During the summer, restrictions across the state and country varied, and students were left wondering what the upcoming school year would be like. Would the university open back up fully? Would all classes be virtual? We weren’t sure, but we did know that we had signed leases and applied for housing and meal plans that we were no longer sure would be worth the cost.
University President Robert Manuel’s “Welcome Home” email, sent out on June 30, answered some of the questions about the fall semester but left some of us even more confused. The email addressed some housing concerns by saying that the residence halls would open, but students could choose to opt out if needed.
However, not all university housing is easy to get out of. University Lofts, Greyhound Village and College Crossing required special appeals to break the leases that students had signed the previous academic year. The email included information on just about everything from housing to dining, and even the move-in process, but what it seemed to lack was concern for students’ mental health, learning experience and finances. Tuition would not be reduced, guests from outside the university would not be able to visit and the information seemed cut and dry. Nothing emotional was attached, beyond acknowledging the pandemic.

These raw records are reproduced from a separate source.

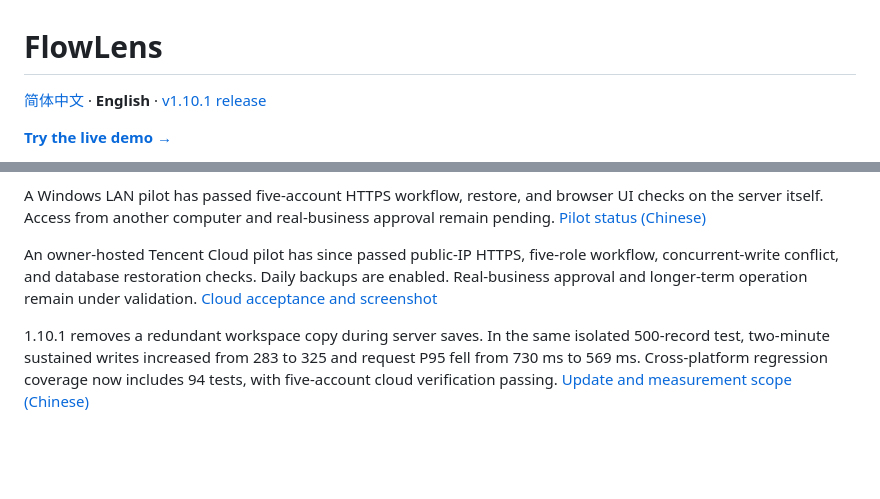
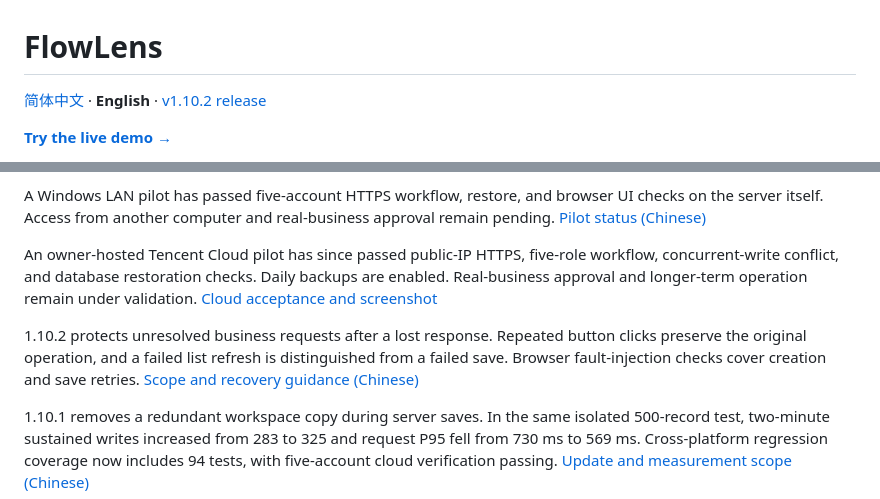
Before and after one commit to hanxiaochi/FlowLens, a Markdown page: README.en.md, 2 parts joined by grey strips. GitHub-like rendering; blank space fills up the shorter version.

Commit message:
Release 1.10.2 with browser fault-injection acceptance

```diff
--- a/README.en.md
+++ b/README.en.md
@@ -1,6 +1,6 @@
 # FlowLens
 
-[简体中文](README.md) · **English** · [v1.10.1 release](https://github.com/hanxiaochi/FlowLens/releases/tag/v1.10.1)
+[简体中文](README.md) · **English** · [v1.10.2 release](https://github.com/hanxiaochi/FlowLens/releases/tag/v1.10.2)
 
 **[Try the live demo →](https://hanxiaochi.github.io/FlowLens/)**
 
@@ -31,6 +31,8 @@ Post-release tests on main verify full rollback and retry after a late transacti
 A Windows LAN pilot has passed five-account HTTPS workflow, restore, and browser UI checks on the server itself. Access from another computer and real-business approval remain pending. [Pilot status (Chinese)](docs/delivery-plan.md)
 
 An owner-hosted Tencent Cloud pilot has since passed public-IP HTTPS, five-role workflow, concurrent-write conflict, and database restoration checks. Daily backups are enabled. Real-business approval and longer-term operation remain under validation. [Cloud acceptance and screenshot](docs/cloud-pilot-2026-11-03.md)
+
+1.10.2 protects unresolved business requests after a lost response. Repeated button clicks preserve the original operation, and a failed list refresh is distinguished from a failed save. Browser fault-injection checks cover creation and save retries. [Scope and recovery guidance (Chinese)](docs/release-1.10.2.md)
 
 1.10.1 removes a redundant workspace copy during server saves. In the same isolated 500-record test, two-minute sustained writes increased from 283 to 325 and request P95 fell from 730 ms to 569 ms. Cross-platform regression coverage now includes 94 tests, with five-account cloud verification passing. [Update and measurement scope (Chinese)](docs/release-1.10.1.md)
 
```
Also changed, not shown: CHANGELOG.md (+7 -0 lines), README.md (+3 -1 lines), docs/release-1.10.2.md (added, +25 -0 lines), docs/images/command-retry-1.10.2.png (added).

On Aug. 10, five days before move-in, I received an email from my residence director, and what caught my eye was not the lack of volunteers, two person help limit or the tardiness of the email. What stood out to me was that “no outside guests are permitted at this time.” None. Not a friend who stays in another dorm or even your mom coming by to check on you — no one.
This felt crushing, like a complete disregard for my mental health and relationships. We are still able to go to in-person classes, visit other students living in our apartment buildings and residence halls and leave campus, but we are not allowed to have UIndy students from other residences over as guests? This made me question whether I wanted to stay on campus, and honestly I still do.
The restrictions do not feel effective, and that’s one of the biggest issues I have with them. We university students are allowed to travel wherever we want but are restricted from bringing people into our home— the home that we pay a lot of money for, the home that is OURS.
These policies were not included in the lease we signed last semester. My space is important to me, and I do not like when people try to impose such strict rules and regulations on it. I expect the basic rules: no command strips, no smoking, yada yada yada. But this feels like a restriction of my rights.
In the future, I hope a better plan is provided for us—whether we are having in-person classes, if those are necessary, food delivery services or even a certain group we are allowed to be with. Whatever that plan is I hope it is strategic, and most importantly I hope it makes sense.
CORRECTIONS: Oct.. 23, 2020 at 11:50 a.m.
The headline of this article has been updated to more accurately reflect the content of the opinion.